As I said above, the relationship between confidence and competence is not straightforward. A finding that has emerged from some recent studies (for example, the EfECT paper and Coburn 2016) is that the development of teacher confidence during professional development may follow a U-shape: levels of confidence may initially be (unrealistically) high, but as teachers become more knowledgeable, more aware of their current competence and of how much they can still learn, confidence may actually decrease. In other words, professional development may, at least initially, lead to lower teacher confidence.
It does depend, too, of course, on how confidence is being measured. Likert-scale questionnaire items are commonly used (see Borg & Edmett, 2018) and, because these are not grounded in immediate concrete experience, such measures are more susceptible to being unrealistically high (particularly if respondents are not comfortable admitting limited competence). Measures of teacher confidence that reflect real recent experience in the classroom and which are informed by evidence are more likely to be realistic. I still remember how over 20 years ago I was new to a school and was unexpectedly asked to teach a lesson in a language laboratory. I had never used the equipment and the lesson was a disaster. If I’d been asked to rate my competence in using language labs after that lesson my assessment – informed by immediate experience, evidence and awareness – would have been realistically low. This story reminds us too that confidence will vary across specific areas of teaching and attempts to assess it should be targeted rather than general. For example, in another recent project in Azerbaijan, teacher confidence was examined specifically in relation to the teaching of speaking.
Confidence (not simply in terms of how we appear to others but more fundamentally in what we believe about ourselves) is undeniably desirable. Confidence in itself, though, does not equate to competence. For professional development, teachers (and teacher educators) need opportunities to develop realistic assessments of their own competence which can then provide a springboard for targeted growth and a more informed assessment of their abilities.
Some key questions for us to consider then are:

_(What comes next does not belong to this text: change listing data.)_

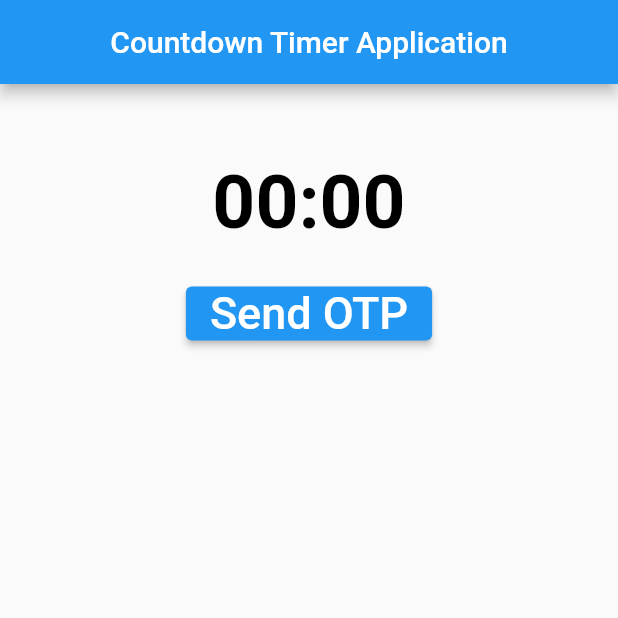
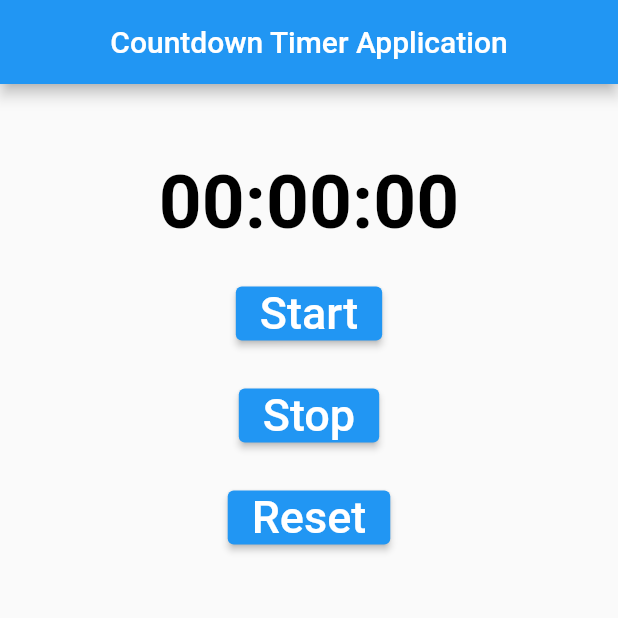
Before and after one commit to Zyttal/countdown_timer_app, a Flutter app: the screen it shows after launch, on a phone screen of 412 x 824 dp, the top half of it. Run offline on Flutter 3.47's test engine with Material 2 defaults, Android fonts, the phone set to English and light mode, and no system bars.

Commit message:
modified options

```diff
--- a/lib/homepage.dart
+++ b/lib/homepage.dart
@@ -46,8 +46,8 @@ class _CountdownTimerDemoState extends State<CountdownTimerDemo> {
   @override
   Widget build(BuildContext context) {
     String strDigits(int n) => n.toString().padLeft(2, '0');
-    // final days = strDigits(myDuration.inDays);
-    // final hours = strDigits(myDuration.inHours.remainder(24));
+    final days = strDigits(myDuration.inDays);
+    final hours = strDigits(myDuration.inHours.remainder(24));
     final minutes = strDigits(myDuration.inMinutes.remainder(60));
     final seconds = strDigits(myDuration.inSeconds.remainder(60));
     return Scaffold(
@@ -59,8 +59,7 @@ class _CountdownTimerDemoState extends State<CountdownTimerDemo> {
               height: 50,
             ),
             Text(
-              // '$hours:$minutes:$seconds',
-              '$minutes:$seconds',
+              '$hours:$minutes:$seconds',
               style: TextStyle(
                   fontWeight: FontWeight.bold,
                   color: Colors.black,
@@ -70,37 +69,37 @@ class _CountdownTimerDemoState extends State<CountdownTimerDemo> {
             ElevatedButton(
               onPressed: startTimer,
               child: Text(
-                'Send OTP',
+                'Start',
                 style: TextStyle(
                   fontSize: 30,
                 ),
               ),
             ),
             SizedBox(height: 20),
-            // ElevatedButton(
-            //   onPressed: () {
-            //     if (countdownTimer == null || countdownTimer!.isActive) {
-            //       stopTimer();
-            //     }
-            //   },
-            //   child: Text(
-            //     'Stop',
-            //     style: TextStyle(
-            //       fontSize: 30,
-            //     ),
-            //   ),
-            // ),
-            // SizedBox(height: 20),
-            // ElevatedButton(
-            //     onPressed: () {
-            //       resetTimer();
-            //     },
-            //     child: Text(
-            //       'Reset',
-            //       style: TextStyle(
-            //         fontSize: 30,
-            //       ),
-            //     ))
+            ElevatedButton(
+              onPressed: () {
+                if (countdownTimer == null || countdownTimer!.isActive) {
+                  stopTimer();
+                }
+              },
+              child: Text(
+                'Stop',
+                style: TextStyle(
+                  fontSize: 30,
+                ),
+              ),
+            ),
+            SizedBox(height: 20),
+            ElevatedButton(
+                onPressed: () {
+                  resetTimer();
+                },
+                child: Text(
+                  'Reset',
+                  style: TextStyle(
+                    fontSize: 30,
+                  ),
+                ))
           ],
         ),
       ),
```
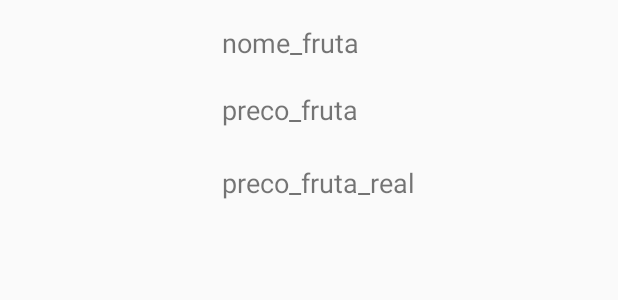
After one commit to eliassoares19/muxiChallenge, an Android app: the layout activity_details_fruit.xml on its own in the app's theme, with its tools: preview values and no code run, on a phone screen of 412 x 824 dp. The commit adds this screen. Shown: the top 300 px of the screen. Run offline under Robolectric (Android 15) with nearby library versions, the phone set to English and light mode, and no system bars.

Commit message:
Developing all the features to the list fruit view

```diff
--- a/app/build.gradle
+++ b/app/build.gradle
@@ -3,7 +3,6 @@ apply plugin: 'com.android.application'
 apply plugin: 'kotlin-android'
 
 apply plugin: 'kotlin-android-extensions'
-
 
 
 kotlin {
@@ -38,7 +37,7 @@ android {
 
 dependencies {
     implementation fileTree(dir: 'libs', include: ['*.jar'])
-    implementation"org.jetbrains.kotlin:kotlin-stdlib-jdk7:$kotlin_version"
+    implementation "org.jetbrains.kotlin:kotlin-stdlib-jdk7:$kotlin_version"
     implementation 'androidx.appcompat:appcompat:1.0.2'
     implementation 'androidx.core:core-ktx:1.0.2'
     implementation 'androidx.constraintlayout:constraintlayout:1.1.3'
@@ -82,4 +81,7 @@ dependencies {
 
     //noinspection GradleCompatible
     implementation 'com.android.support:recyclerview-v7:27.1.1'
+
+    //picasso
+    implementation 'com.squareup.picasso:picasso:2.71828'
 }
--- a/app/src/main/AndroidManifest.xml
+++ b/app/src/main/AndroidManifest.xml
@@ -5,7 +5,7 @@
 
     <dist:module dist:instant="true"/>
 
-    <uses-permission android:name="android.permission.INTERNET" />
+    <uses-permission android:name="android.permission.INTERNET"/>
 
     <application
             android:allowBackup="true"
@@ -14,7 +14,9 @@
             android:roundIcon="@mipmap/ic_launcher_round"
             android:supportsRtl="true"
             android:theme="@style/AppTheme">
-        <activity android:name="com.example.muxichallenge.MainActivity">
+        <activity android:name=".DetailsFruitActivity">
+        </activity>
+        <activity android:name=".MainActivity">
             <intent-filter>
                 <action android:name="android.intent.action.MAIN"/>
 
--- /dev/null
+++ b/app/src/main/java/com/example/muxichallenge/OnClickFruitHandle.kt
@@ -0,0 +1,5 @@
+package com.example.muxichallenge
+
+interface OnClickFruitHandle {
+    fun onClick (fruit : Fruit)
+}
--- /dev/null
+++ b/app/src/main/res/layout/activity_details_fruit.xml
@@ -0,0 +1,54 @@
+<?xml version="1.0" encoding="utf-8"?>
+<androidx.constraintlayout.widget.ConstraintLayout xmlns:android="http://schemas.android.com/apk/res/android"
+                                                   xmlns:app="http://schemas.android.com/apk/res-auto" xmlns:tools="http://schemas.android.com/tools"
+                                                   android:orientation="vertical"
+                                                   android:layout_width="match_parent"
+                                                   android:layout_height="300dp"
+                                                   tools:context="com.example.muxichallenge.DetailsFruitActivity">
+
+    <TextView
+            android:id="@+id/details_fruit_name"
+            android:textSize="18sp"
+            android:text="nome_fruta"
+            android:maxLines="1"
+            android:layout_width="wrap_content"
+            android:layout_height="wrap_content"
+            android:layout_marginTop="16dp"
+            app:layout_constraintTop_toTopOf="parent"
+            android:layout_marginStart="148dp" app:layout_constraintStart_toStartOf="parent"
+            android:layout_marginLeft="148dp"/>
+    <TextView
+            android:id="@+id/details_fruit_price"
+            android:textSize="18sp"
+            android:text="preco_fruta"
+            android:maxLines="1"
+            android:layout_width="wrap_content"
+            android:layout_height="wrap_content"
+            android:layout_marginTop="20dp"
+            app:layout_constraintTop_toBottomOf="@+id/details_fruit_name" android:layout_marginStart="148dp"
+            app:layout_constraintStart_toStartOf="parent" android:layout_marginLeft="148dp"/>
+    <TextView
+            android:id="@+id/details_fruit_price_real"
+            android:textSize="18sp"
+            android:text="preco_fruta_real"
+            android:maxLines="1"
+            android:layout_width="wrap_content"
+            android:layout_height="wrap_content"
+            android:layout_marginTop="24dp"
+            app:layout_constraintTop_toBottomOf="@+id/details_fruit_price" android:layout_marginStart="148dp"
+            app:layout_constraintStart_toStartOf="parent" android:layout_marginLeft="148dp"/>
+
+    <ImageView
+            android:id="@+id/details_fruit_image"
+            android:layout_width="300dp"
+            android:layout_height="150dp"
+            app:layout_constraintBottom_toBottomOf="parent"
+            app:layout_constraintEnd_toEndOf="parent"
+            android:layout_marginEnd="8dp" android:layout_marginRight="8dp"
+            app:layout_constraintStart_toStartOf="parent" android:layout_marginLeft="8dp"
+            android:layout_marginStart="8dp" android:layout_marginTop="8dp"
+            app:layout_constraintTop_toBottomOf="@+id/details_fruit_price_real"
+            app:layout_constraintHorizontal_bias="0.4" app:layout_constraintVertical_bias="1.0"/>
+
+
+</androidx.constraintlayout.widget.ConstraintLayout>
```
Also changed, not shown: app/src/main/java/com/example/muxichallenge/DetailsFruitActivity.kt (added, +46 -0 lines), app/src/main/java/com/example/muxichallenge/MainActivity.kt (+15 -7 lines), app/src/main/java/com/example/muxichallenge/RecyclerViewAdapter.kt (+26 -8 lines), app/src/main/res/layout/list_item_view.xml (+22 -26 lines).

What aspects of our work are we most/least confident in? What are our judgements about our own competence based on? What can we do to ensure these judgements are grounded in evidence?